  29. ^ "Canadian University College to become Burman University with name change set for May". Lacombe Globe. December 16, 2014. Retrieved 2014-12-21.
  30. ^ "Location & Map". Burman University. Retrieved 22 April 2018.
  31. ^ a b c "Campus Directory". Burman University. Retrieved 22 April 2018.
  32. ^ "Campus Map". Burman University. Retrieved 22 April 2018.
  33. ^ "Dorm Residence Handbook and FAQ". Burman University. Retrieved 22 April 2018.
  34. ^ "Campus Alberta Quality Council: About Us". caqc.alberta.ca. Government of Alberta. Retrieved 22 April 2018.
  35. ^ "Graduation 2017". Burman University. Retrieved 22 April 2018.
  36. ^ a b c d e f "Academic Program Requirements" (PDF). Burman University. Retrieved 22 April 2018.
  37. ^ "Programs: Education". Burman University. Retrieved 22 April 2018.
  38. ^ "Programs: Business". Burman University.

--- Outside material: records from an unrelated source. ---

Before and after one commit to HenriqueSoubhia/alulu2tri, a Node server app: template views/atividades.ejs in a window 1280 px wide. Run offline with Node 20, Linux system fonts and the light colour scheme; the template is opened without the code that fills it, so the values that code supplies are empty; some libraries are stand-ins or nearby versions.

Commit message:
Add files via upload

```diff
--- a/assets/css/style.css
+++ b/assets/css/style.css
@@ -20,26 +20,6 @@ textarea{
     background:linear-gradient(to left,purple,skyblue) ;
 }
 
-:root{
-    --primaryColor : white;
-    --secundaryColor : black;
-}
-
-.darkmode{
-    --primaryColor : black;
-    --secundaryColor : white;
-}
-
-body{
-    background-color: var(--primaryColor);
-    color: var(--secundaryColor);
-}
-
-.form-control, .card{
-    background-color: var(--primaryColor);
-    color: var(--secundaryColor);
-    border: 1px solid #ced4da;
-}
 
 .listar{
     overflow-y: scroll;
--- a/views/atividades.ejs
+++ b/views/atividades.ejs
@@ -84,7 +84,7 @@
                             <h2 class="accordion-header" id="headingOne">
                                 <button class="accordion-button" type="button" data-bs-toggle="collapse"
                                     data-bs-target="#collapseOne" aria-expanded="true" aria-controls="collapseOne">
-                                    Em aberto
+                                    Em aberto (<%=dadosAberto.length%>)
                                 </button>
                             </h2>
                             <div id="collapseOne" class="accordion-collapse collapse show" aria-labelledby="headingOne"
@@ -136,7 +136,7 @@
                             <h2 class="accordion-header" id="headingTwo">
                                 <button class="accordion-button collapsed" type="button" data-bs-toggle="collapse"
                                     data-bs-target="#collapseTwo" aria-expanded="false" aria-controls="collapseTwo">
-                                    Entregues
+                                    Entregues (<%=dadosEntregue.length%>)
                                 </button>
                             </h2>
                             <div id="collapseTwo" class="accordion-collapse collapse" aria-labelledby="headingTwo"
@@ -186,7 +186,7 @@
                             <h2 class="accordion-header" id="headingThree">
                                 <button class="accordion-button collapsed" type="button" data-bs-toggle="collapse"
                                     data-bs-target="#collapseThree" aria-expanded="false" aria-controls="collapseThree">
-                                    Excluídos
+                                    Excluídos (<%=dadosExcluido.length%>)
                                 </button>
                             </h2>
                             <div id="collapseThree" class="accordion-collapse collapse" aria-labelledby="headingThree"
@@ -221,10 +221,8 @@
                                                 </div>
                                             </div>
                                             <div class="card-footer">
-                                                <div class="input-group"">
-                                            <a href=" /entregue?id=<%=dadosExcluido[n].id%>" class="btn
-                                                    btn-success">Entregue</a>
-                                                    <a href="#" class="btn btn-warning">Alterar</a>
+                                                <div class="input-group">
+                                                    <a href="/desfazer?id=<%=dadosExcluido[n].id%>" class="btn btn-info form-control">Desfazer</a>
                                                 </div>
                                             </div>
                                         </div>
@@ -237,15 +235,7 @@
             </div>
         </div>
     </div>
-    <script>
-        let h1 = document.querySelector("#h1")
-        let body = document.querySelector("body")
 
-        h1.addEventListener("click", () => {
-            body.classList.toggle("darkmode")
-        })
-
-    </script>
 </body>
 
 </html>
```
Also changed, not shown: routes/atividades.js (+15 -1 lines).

Retrieved 22 April 2018.
  39. ^ "Red Deer College: Program and Course Guide" (PDF). Red Deer College. Retrieved 22 April 2018.

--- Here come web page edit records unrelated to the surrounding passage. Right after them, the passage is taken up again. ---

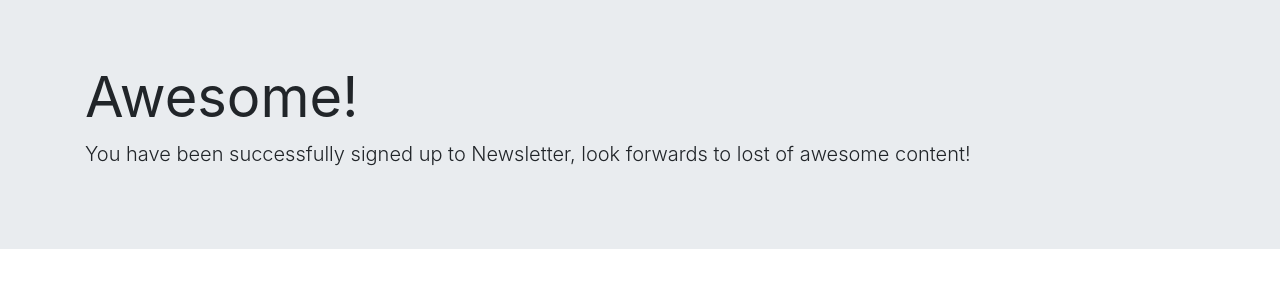
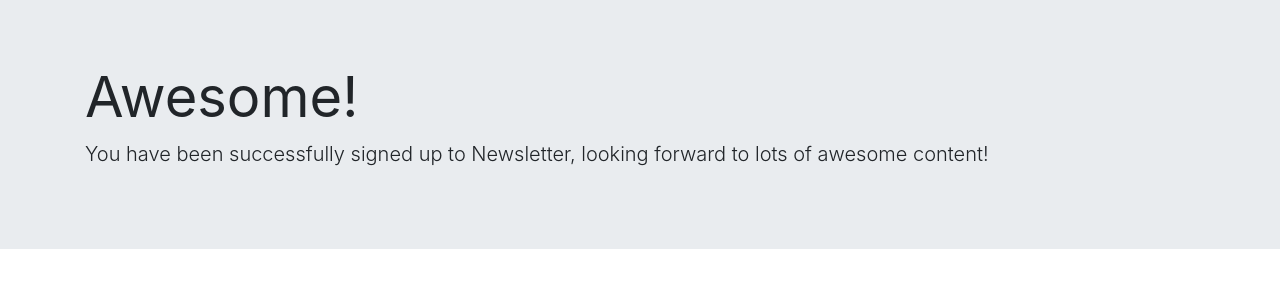
Before and after one commit to Unmesh3006/Newsletter, a website: page success.html in a window 1280 px wide. Drawn offline with nearby package versions, Linux system fonts and the light colour scheme.

Commit message:
Update success.html

```diff
--- a/success.html
+++ b/success.html
@@ -15,7 +15,7 @@
     <div class="jumbotron jumbotron-fluid">
         <div class="container">
           <h1 class="display-4"><strong>Awesome!</strong></h1>
-          <p class="lead">You have been successfully signed up to Newsletter, look forwards to lost of awesome content!</p>
+          <p class="lead">You have been successfully signed up to Newsletter, looking forward to lots of awesome content!</p>
         </div>
       </div>
 </body>
```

  40. ^ "CHCS Handbook" (PDF). College Heights Christian School. Retrieved 22 April 2018.
  41. ^ a b c "2017-18 Student Handbook" (PDF). Burman University. Retrieved 22 April 2018.
  42. ^ "Burman University". study.alberta.ca. Government of Alberta. Retrieved 22 April 2018.
  43. ^ "Campus Ministries". Burman University. Retrieved 22 April 2018.
  44. ^ McCarty, Jacqui. "University students find rewards and challenges during mission trip to Bolivia". A Better World Canada. Retrieved 22 April 2018.
  45. ^ "Acronaires Homeshow 2017". Burman University. Retrieved 22 April 2018.
  46. ^ "Athletics". Burman University. Retrieved 22 April 2018.
  47. ^ Barrett, Ashli. "Burman University shoots for ACAC". lacombeglobe.com. Postmedia. Retrieved 22 April 2018.
  48. ^ Barrett, Ashli. "Burman University rejected from ACAC". lacombeglobe.com. Postmedia. Retrieved 22 April 2018.
  49. ^ "Wendolin Pazitka-Munroe". International Adventist Musicians Association. Retrieved 22 April 2018.
  50. ^ "Choral Union". old.burmanu.ca. Retrieved 22 April 2018.
  51. ^ "Renowned choir to perform in Vernon". vernonmorningstar.com. Retrieved 22 April 2018.
  52. ^ "Choir Performs Requiem" (PDF). Canadian Adventist Messenger. 63 (5): 18. May 1994. Retrieved 18 August 2018. This article describes the time when John Rutter conducted the CUC singers at Carnegie Hall, for a performance of his Requiem.
  53. ^ "Music Performance Ensembles". old.burmanu.ca. Retrieved 22 April 2018.
  54. ^ "Cristian Neacsu". Burman University. Retrieved 22 April 2018.
  55. ^ "Sunday at 4". Burman University. Retrieved 22 April 2018.

External links[edit]